Spot each line in the records below where the word "docs" occurs, then copy it.

====================

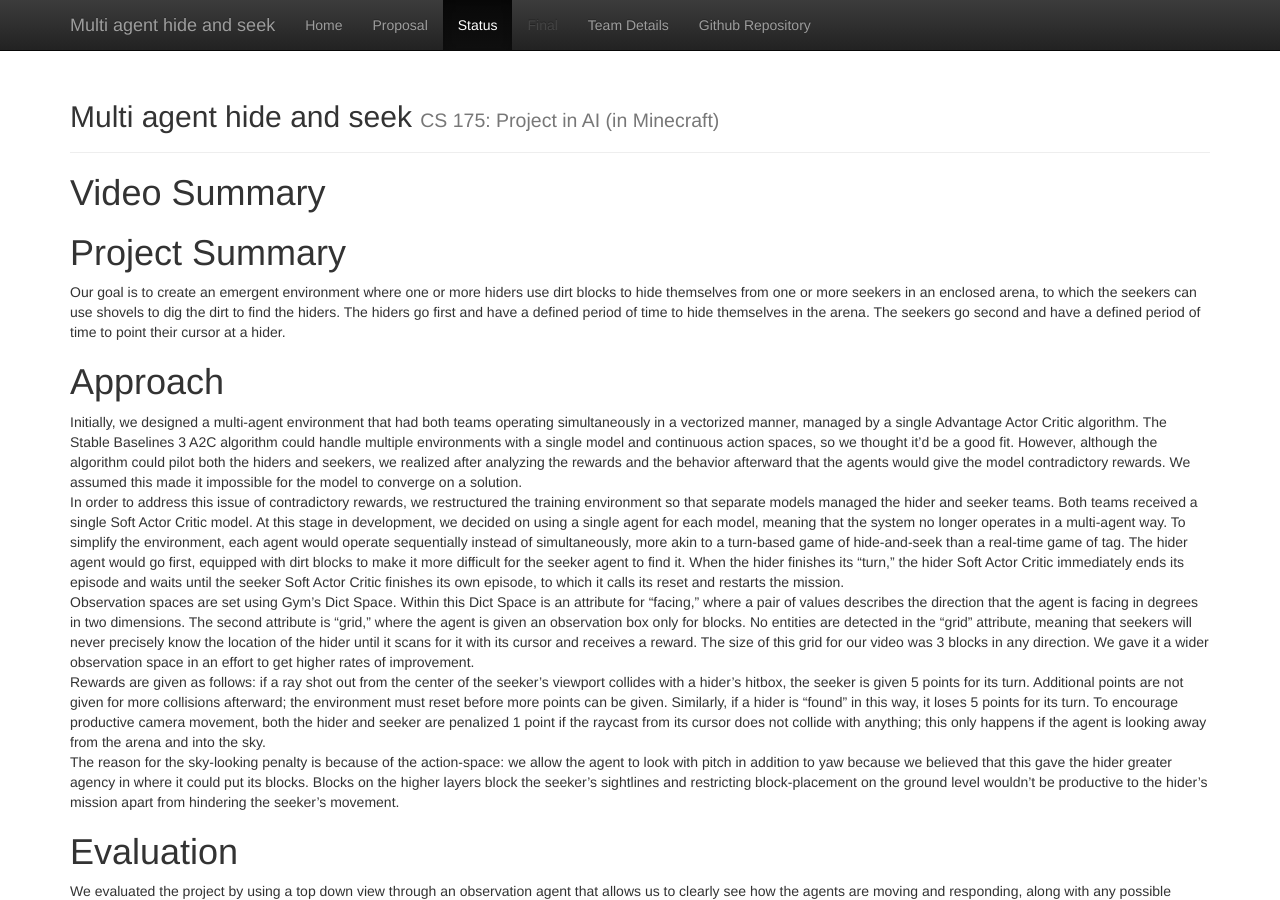
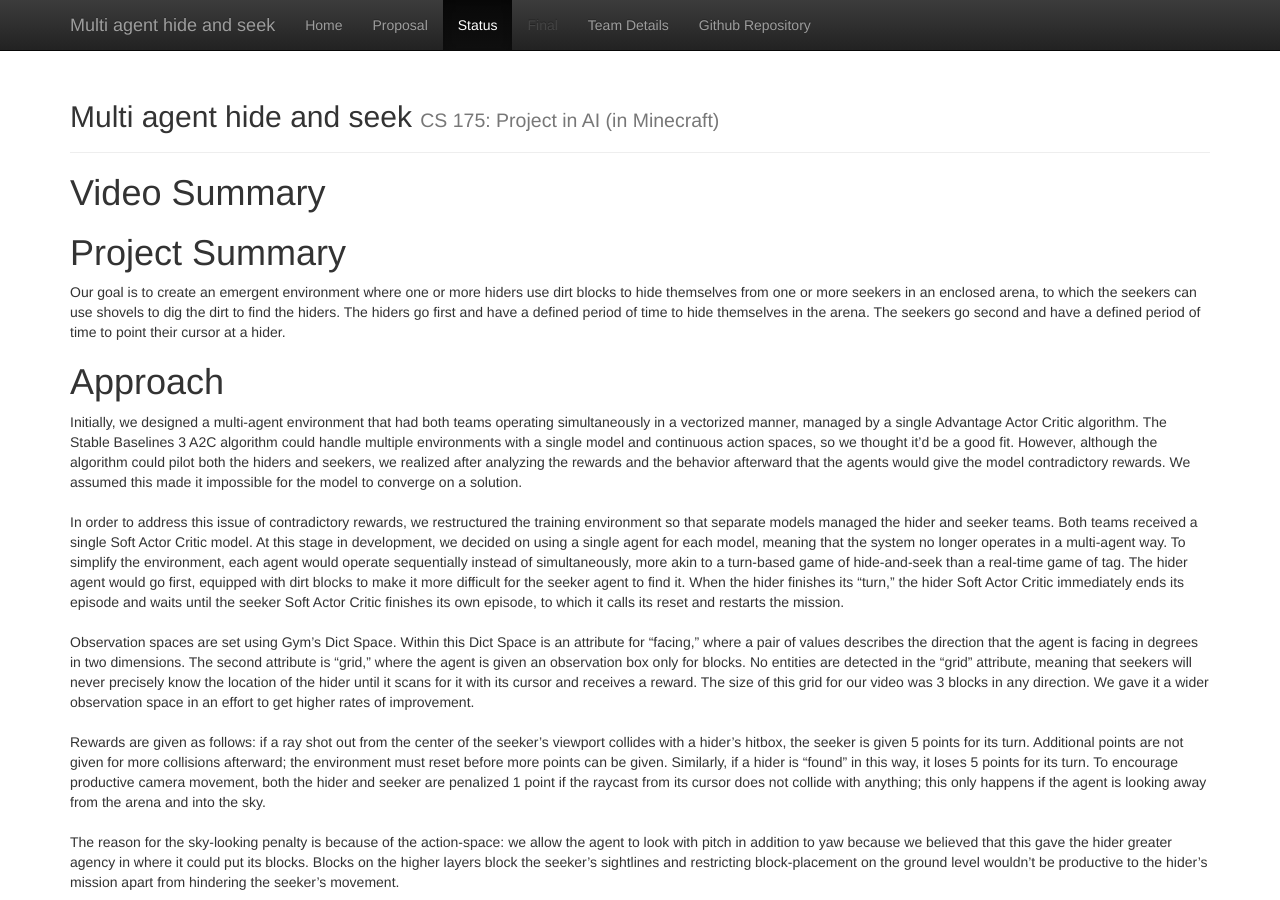
Before and after one commit to dennisvtang/Multi-agent-hide-and-seek, a Jekyll site: the page built from docs/status.md, in a window 1280 px wide and 900 px high. Built offline with Jekyll 4.4.1, drawn with Linux system fonts in a browser that asks for light colours.

Commit message:
Update status.md

```diff
--- a/docs/status.md
+++ b/docs/status.md
@@ -11,11 +11,11 @@ title: Status report
 Our goal is to create an emergent environment where one or more hiders use dirt blocks to hide themselves from one or more seekers in an enclosed arena, to which the seekers can use shovels to dig the dirt to find the hiders. The hiders go first and have a defined period of time to hide themselves in the arena. The seekers go second and have a defined period of time to point their cursor at a hider.
 
 # Approach
-Initially, we designed a multi-agent environment that had both teams operating simultaneously in a vectorized manner, managed by a single Advantage Actor Critic algorithm. The Stable Baselines 3 A2C algorithm could handle multiple environments with a single model and continuous action spaces, so we thought it’d be a good fit. However, although the algorithm could pilot both the hiders and seekers, we realized after analyzing the rewards and the behavior afterward that the agents would give the model contradictory rewards. We assumed this made it impossible for the model to converge on a solution. <br/>
-In order to address this issue of contradictory rewards, we restructured the training environment so that separate models managed the hider and seeker teams. Both teams received a single Soft Actor Critic model. At this stage in development, we decided on using a single agent for each model, meaning that the system no longer operates in a multi-agent way. To simplify the environment, each agent would operate sequentially instead of simultaneously, more akin to a turn-based game of hide-and-seek than a real-time game of tag. The hider agent would go first, equipped with dirt blocks to make it more difficult for the seeker agent to find it. When the hider finishes its “turn,” the hider Soft Actor Critic immediately ends its episode and waits until the seeker Soft Actor Critic finishes its own episode, to which it calls its reset and restarts the mission. <br/>
-Observation spaces are set using Gym’s Dict Space. Within this Dict Space is an attribute for “facing,” where a pair of values describes the direction that the agent is facing in degrees in two dimensions. The second attribute is “grid,” where the agent is given an observation box only for blocks. No entities are detected in the “grid” attribute, meaning that seekers will never precisely know the location of the hider until it scans for it with its cursor and receives a reward. The size of this grid for our video was 3 blocks in any direction. We gave it a wider observation space in an effort to get higher rates of improvement.<br/>
-Rewards are given as follows: if a ray shot out from the center of the seeker’s viewport collides with a hider’s hitbox, the seeker is given 5 points for its turn. Additional points are not given for more collisions afterward; the environment must reset before more points can be given. Similarly, if a hider is “found” in this way, it loses 5 points for its turn. To encourage productive camera movement, both the hider and seeker are penalized 1 point if the raycast from its cursor does not collide with anything; this only happens if the agent is looking away from the arena and into the sky.<br/>
-The reason for the sky-looking penalty is because of the action-space: we allow the agent to look with pitch in addition to yaw because we believed that this gave the hider greater agency in where it could put its blocks. Blocks on the higher layers block the seeker’s sightlines and restricting block-placement on the ground level wouldn’t be productive to the hider’s mission apart from hindering the seeker’s movement.<br/>
+Initially, we designed a multi-agent environment that had both teams operating simultaneously in a vectorized manner, managed by a single Advantage Actor Critic algorithm. The Stable Baselines 3 A2C algorithm could handle multiple environments with a single model and continuous action spaces, so we thought it’d be a good fit. However, although the algorithm could pilot both the hiders and seekers, we realized after analyzing the rewards and the behavior afterward that the agents would give the model contradictory rewards. We assumed this made it impossible for the model to converge on a solution. <br/><br/>
+In order to address this issue of contradictory rewards, we restructured the training environment so that separate models managed the hider and seeker teams. Both teams received a single Soft Actor Critic model. At this stage in development, we decided on using a single agent for each model, meaning that the system no longer operates in a multi-agent way. To simplify the environment, each agent would operate sequentially instead of simultaneously, more akin to a turn-based game of hide-and-seek than a real-time game of tag. The hider agent would go first, equipped with dirt blocks to make it more difficult for the seeker agent to find it. When the hider finishes its “turn,” the hider Soft Actor Critic immediately ends its episode and waits until the seeker Soft Actor Critic finishes its own episode, to which it calls its reset and restarts the mission. <br/><br/>
+Observation spaces are set using Gym’s Dict Space. Within this Dict Space is an attribute for “facing,” where a pair of values describes the direction that the agent is facing in degrees in two dimensions. The second attribute is “grid,” where the agent is given an observation box only for blocks. No entities are detected in the “grid” attribute, meaning that seekers will never precisely know the location of the hider until it scans for it with its cursor and receives a reward. The size of this grid for our video was 3 blocks in any direction. We gave it a wider observation space in an effort to get higher rates of improvement.<br/><br/>
+Rewards are given as follows: if a ray shot out from the center of the seeker’s viewport collides with a hider’s hitbox, the seeker is given 5 points for its turn. Additional points are not given for more collisions afterward; the environment must reset before more points can be given. Similarly, if a hider is “found” in this way, it loses 5 points for its turn. To encourage productive camera movement, both the hider and seeker are penalized 1 point if the raycast from its cursor does not collide with anything; this only happens if the agent is looking away from the arena and into the sky.<br/><br/>
+The reason for the sky-looking penalty is because of the action-space: we allow the agent to look with pitch in addition to yaw because we believed that this gave the hider greater agency in where it could put its blocks. Blocks on the higher layers block the seeker’s sightlines and restricting block-placement on the ground level wouldn’t be productive to the hider’s mission apart from hindering the seeker’s movement.<br/><br/>
 
 
 # Evaluation
```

====================

* TASK RESPONSE *
Before and after one commit to dennisvtang/Multi-agent-hide-and-seek, a Jekyll site: the page built from docs/status.md, in a window 1280 px wide and 900 px high. Built offline with Jekyll 4.4.1, drawn with Linux system fonts in a browser that asks for light colours.
--- a/docs/status.md
+++ b/docs/status.md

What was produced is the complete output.